Does anyone know where I might be able to find music for this Bournonville divertissement?

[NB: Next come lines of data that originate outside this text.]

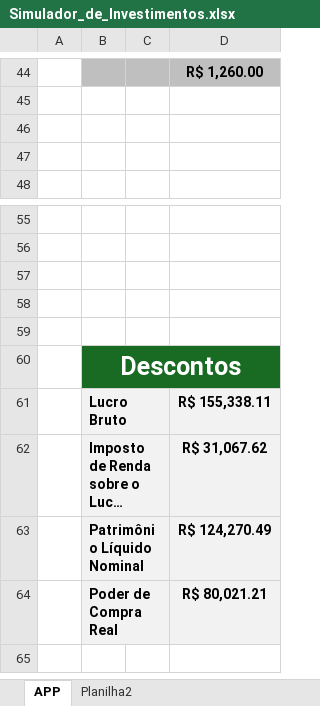
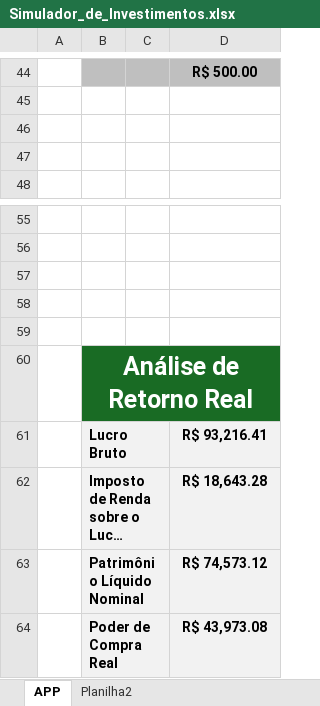
Before and after one commit to andre171205/Projeto-DIO-Calculadora-de-Investimentos, an Excel workbook: Simulador_de_Investimentos.xlsx, sheet APP, drawn as a sheet; only a part is shown, gaps mark what is left out; long unchanged cells end in …; values as stored, in another font and other column widths than the file's, no borders; charts and pictures not drawn; the diff covers the shown part only; the diff names each change by its address in the sheet, - before the commit and + after, or states it on an @@ line.

```diff
--- a/Simulador_de_Investimentos.xlsx (sheet APP)
+++ b/Simulador_de_Investimentos.xlsx (sheet APP)
-D44: R$ 1,260.00
+D44: R$ 500.00
-B60: Descontos
+B60: Análise de Retorno Real
-D61: R$ 155,338.11
+D61: R$ 93,216.41
-D62: R$ 31,067.62
+D62: R$ 18,643.28
-D63: R$ 124,270.49
+D63: R$ 74,573.12
-D64: R$ 80,021.21
+D64: R$ 43,973.08
```
Also changed, not shown: 6 added rows, 6 removed rows and 17 edited cells elsewhere in this sheet, formulas that keep their value, charts or pictures.
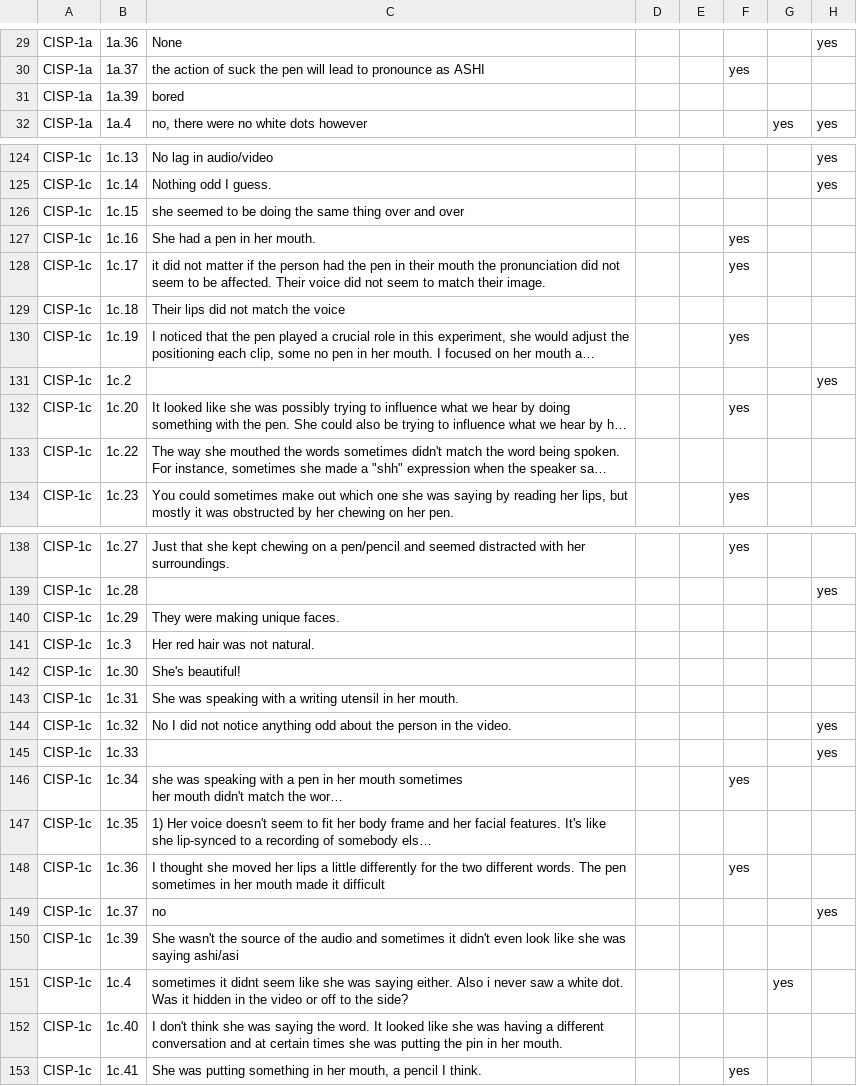
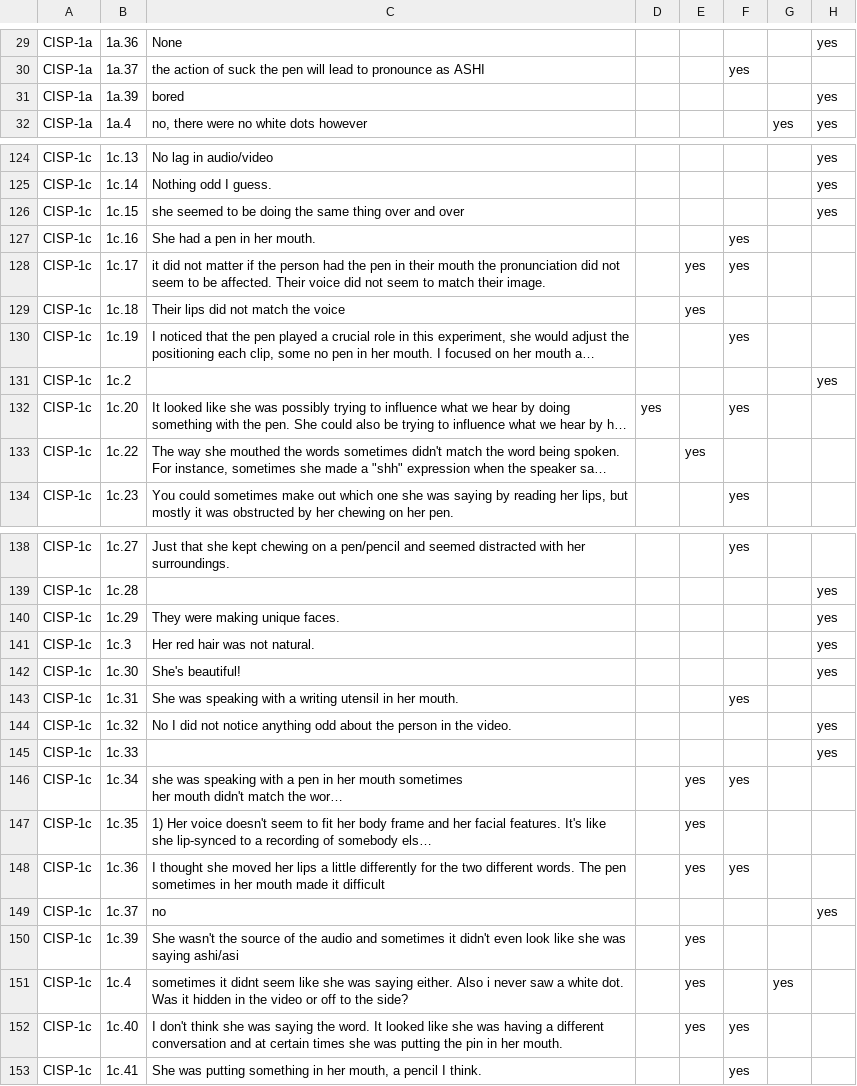
Before and after one commit to hlplab/Causal_Inference_in_Speech_Perception, a CSV file: data/CISP_data_participant-comments.csv, drawn as a sheet; only a part is shown, gaps mark what is left out; long unchanged cells end in …; the diff covers the shown part only; the diff names each change by its address in the sheet, - before the commit and + after, or states it on an @@ line.

```diff
--- a/data/CISP_data_participant-comments.csv
+++ b/data/CISP_data_participant-comments.csv
-H31: (empty)
+H31: yes
-H126: (empty)
+H126: yes
-E128:E129: (empty)
+E128:E129: yes
-D132: (empty)
+D132: yes
-E133: (empty)
+E133: yes
-H140:H142: (empty)
+H140:H142: yes
-F143: (empty)
+F143: yes
-E146:E148: (empty)
+E146:E148: yes
-E150:E152: (empty)
+E150:E152: yes
-F152: (empty)
+F152: yes
```
Also changed, not shown: 41 edited cells elsewhere in this file.
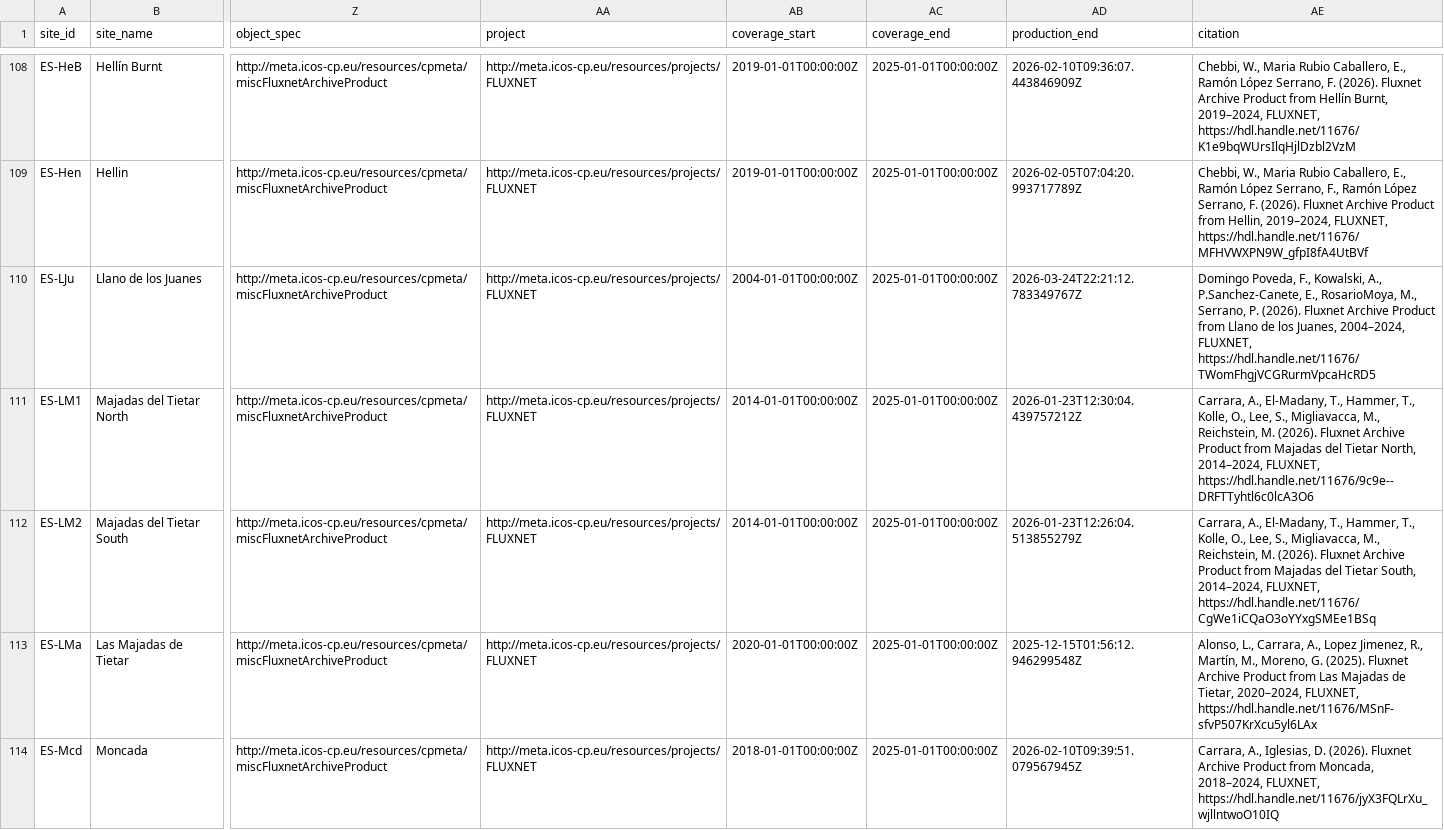
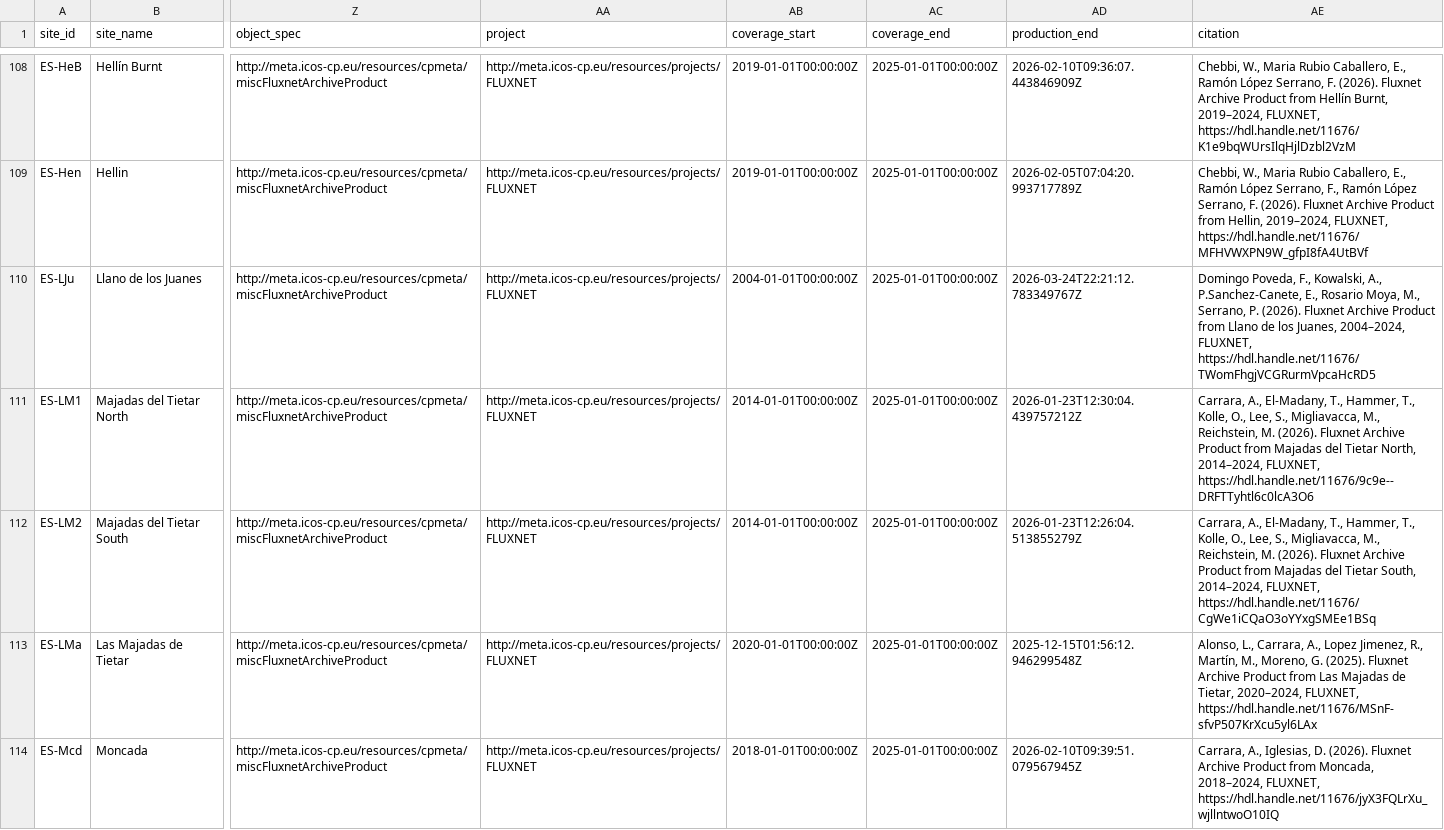
Before and after one commit to trevorkeenan/trevorkeenan.github.io, a CSV file: assets/icos_direct_fluxnet.csv, drawn as a sheet; only a part is shown, gaps mark what is left out; the diff covers the shown part only; the diff names each change by its address in the sheet, - before the commit and + after, or states it on an @@ line.

```diff
--- a/assets/icos_direct_fluxnet.csv
+++ b/assets/icos_direct_fluxnet.csv
-AE110 (citation): …P.Sanchez-Canete, E., RosarioMoya, M., Serrano,…
+AE110 (citation): …P.Sanchez-Canete, E., Rosario Moya, M., Serrano,…
```
Also changed, not shown: 4 edited cells elsewhere in this file, assets/efd_curated_sites_snapshot.csv, 5 other files.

Bournonville.com mentions something about a third act pas de trois, and other sources have mentioned ballet music in the second and third acts of the opera, but I cannot find it. I suspect that the music for the entire divertissement might be embedded within a track longer than what is allowed as a preview on i-tunes.

Any leads?

#2 volcanohunter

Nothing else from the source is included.